--- Exercise instructions ---
What lines in the data hold the string "React"? Show them.

--- User interface change data ---
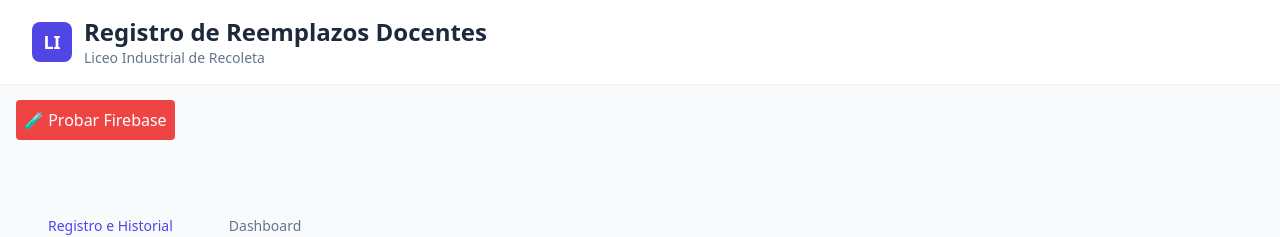
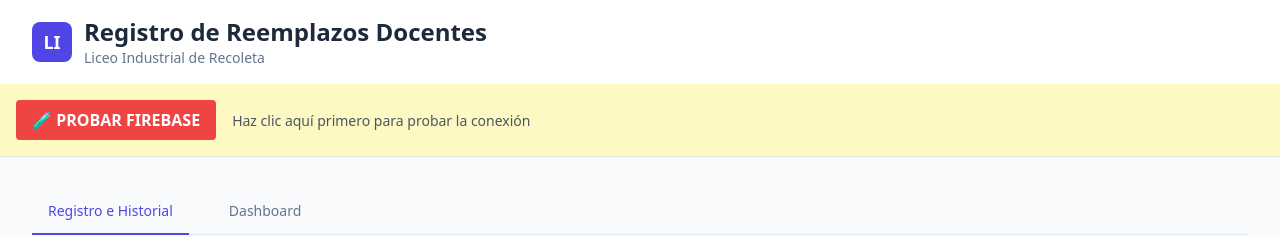
Before and after one commit to fernandopulus/LICEO1, a React (Vite) app: page / in a window 1280 px wide. Shown: the top 237 px of the page. Built offline with nearby package versions, Linux system fonts and the light colour scheme; no server answers; the database is empty.

Commit message:
Update App.tsx

```diff
--- a/App.tsx
+++ b/App.tsx
@@ -106,14 +106,19 @@ const App: React.FC = () => {
     <div className="min-h-screen flex flex-col">
       <Header />
 
-      {/* Botón de prueba temporal - QUITAR DESPUÉS */}
-      <div className="container mx-auto p-4">
-        <button
-          onClick={testFirebase}
-          className="bg-red-500 text-white p-2 rounded mb-4"
-        >
-          🧪 Probar Firebase
-        </button>
+      {/* BOTÓN DE PRUEBA TEMPORAL */}
+      <div className="bg-yellow-100 p-4 border-b">
+        <div className="container mx-auto">
+          <button
+            onClick={testFirebase}
+            className="bg-red-500 hover:bg-red-600 text-white px-4 py-2 rounded font-bold"
+          >
+            🧪 PROBAR FIREBASE
+          </button>
+          <span className="ml-4 text-sm text-gray-600">
+            Haz clic aquí primero para probar la conexión
+          </span>
+        </div>
       </div>
 
       <main className="flex-grow container mx-auto p-4 md:p-6 lg:p-8">
```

--- Result of the exercise ---
Before and after one commit to fernandopulus/LICEO1, a React (Vite) app: page / in a window 1280 px wide. Shown: the top 237 px of the page. Built offline with nearby package versions, Linux system fonts and the light colour scheme; no server answers; the database is empty.
@@ -106,14 +106,19 @@ const App: React.FC = () => {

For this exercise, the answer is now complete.